Document Type


Degree Name

Master of Science in Food Science (MS)

Degree Level



Food Science


Ruben Morawicki

Committee Member

Julie Carrier

Second Committee Member

Griffiths Atungulu


Amylolytic lactic acid bacteria, Fermentation, L. amylovorus, Lactic acid, Sweet potato starch


Several studies have verified that lactic acid bacteria are capable of directly producing lactic acid from starch. One of these bacteria, L. amylovorus, has been studied using corn, potato, and cassava starches. However, the use of sweet potato starch, a widely available starch, has not been considered. Furthermore, there exists the possibility that the efficiency of lactic acid production can benefit from the systematic exposure of bacteria to increasing concentrations of a particular starch. In this work, fermentation studies were conducted to understand the adaptation of L. amylovorus to rising concentrations of sweet potato starch. L. amylovorus was cultured in successively increasing ratios of starch to glucose as the carbon source in DeMan, Rogosa, and Sharpe (MRS) medium. The fermentations were conducted without pH control and with pH controlled at 6.5. At selected times over a 62-hour duration, optical density at 600 nm, pH, substrate consumption, and lactic acid concentration were measured to assess the growth and activity of L. amylovorus. The effects of the adaptation process were tested by comparing the growth and activity of bacteria that underwent the adaptation process with non-adapted bacteria that was grown in MRS medium in which glucose substituted with 20 g of sweet potato starch.
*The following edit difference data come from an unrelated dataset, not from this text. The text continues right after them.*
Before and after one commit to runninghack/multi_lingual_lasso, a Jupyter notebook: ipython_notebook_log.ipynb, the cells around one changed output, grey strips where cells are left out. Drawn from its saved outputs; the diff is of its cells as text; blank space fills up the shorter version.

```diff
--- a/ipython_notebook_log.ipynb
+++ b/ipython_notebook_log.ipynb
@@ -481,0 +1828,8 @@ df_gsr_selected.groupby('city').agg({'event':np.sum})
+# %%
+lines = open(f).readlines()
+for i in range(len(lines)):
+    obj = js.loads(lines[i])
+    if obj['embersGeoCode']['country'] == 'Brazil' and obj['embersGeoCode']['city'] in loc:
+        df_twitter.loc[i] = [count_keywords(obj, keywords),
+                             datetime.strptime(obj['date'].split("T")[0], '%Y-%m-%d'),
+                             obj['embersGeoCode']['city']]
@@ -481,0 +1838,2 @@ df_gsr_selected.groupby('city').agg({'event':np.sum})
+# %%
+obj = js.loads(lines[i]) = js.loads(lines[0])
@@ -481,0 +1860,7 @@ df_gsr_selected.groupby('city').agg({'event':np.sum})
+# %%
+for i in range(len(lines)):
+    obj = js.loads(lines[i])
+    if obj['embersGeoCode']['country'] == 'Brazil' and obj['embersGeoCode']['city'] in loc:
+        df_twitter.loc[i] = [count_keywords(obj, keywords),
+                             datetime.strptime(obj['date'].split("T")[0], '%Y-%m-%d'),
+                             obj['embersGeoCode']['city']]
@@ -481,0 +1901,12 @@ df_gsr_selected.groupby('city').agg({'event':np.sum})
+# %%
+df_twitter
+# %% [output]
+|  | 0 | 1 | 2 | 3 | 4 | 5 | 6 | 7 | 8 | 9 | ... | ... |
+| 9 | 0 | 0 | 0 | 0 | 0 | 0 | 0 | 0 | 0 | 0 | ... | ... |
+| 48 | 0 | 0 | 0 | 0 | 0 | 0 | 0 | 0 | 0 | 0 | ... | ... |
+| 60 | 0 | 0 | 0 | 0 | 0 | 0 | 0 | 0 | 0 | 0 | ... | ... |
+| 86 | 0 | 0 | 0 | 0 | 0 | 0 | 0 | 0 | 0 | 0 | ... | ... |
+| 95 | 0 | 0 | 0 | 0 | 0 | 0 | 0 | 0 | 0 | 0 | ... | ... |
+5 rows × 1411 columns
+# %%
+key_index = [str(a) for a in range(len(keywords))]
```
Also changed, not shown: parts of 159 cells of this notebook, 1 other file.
Growth and activity assessments indicated that the bacteria were able to hydrolyze and ferment the sweet potato starch into lactic acid. In most cases, pH control resulted in better substrate utilization and larger amounts of lactic acid. The adapted bacteria produced 11.80 g/L (g LA/L fermentation broth) of lactic acid, nearly twice of the un-adapted bacteria (6.35 g/L) with no pH control. Under controlled pH conditions, 14.80 g/L and 4.20 g/L lactic acid were produced by adapted and un-adapted bacteria respectively. This concentration represented about 80% conversion of the starch into lactic acid.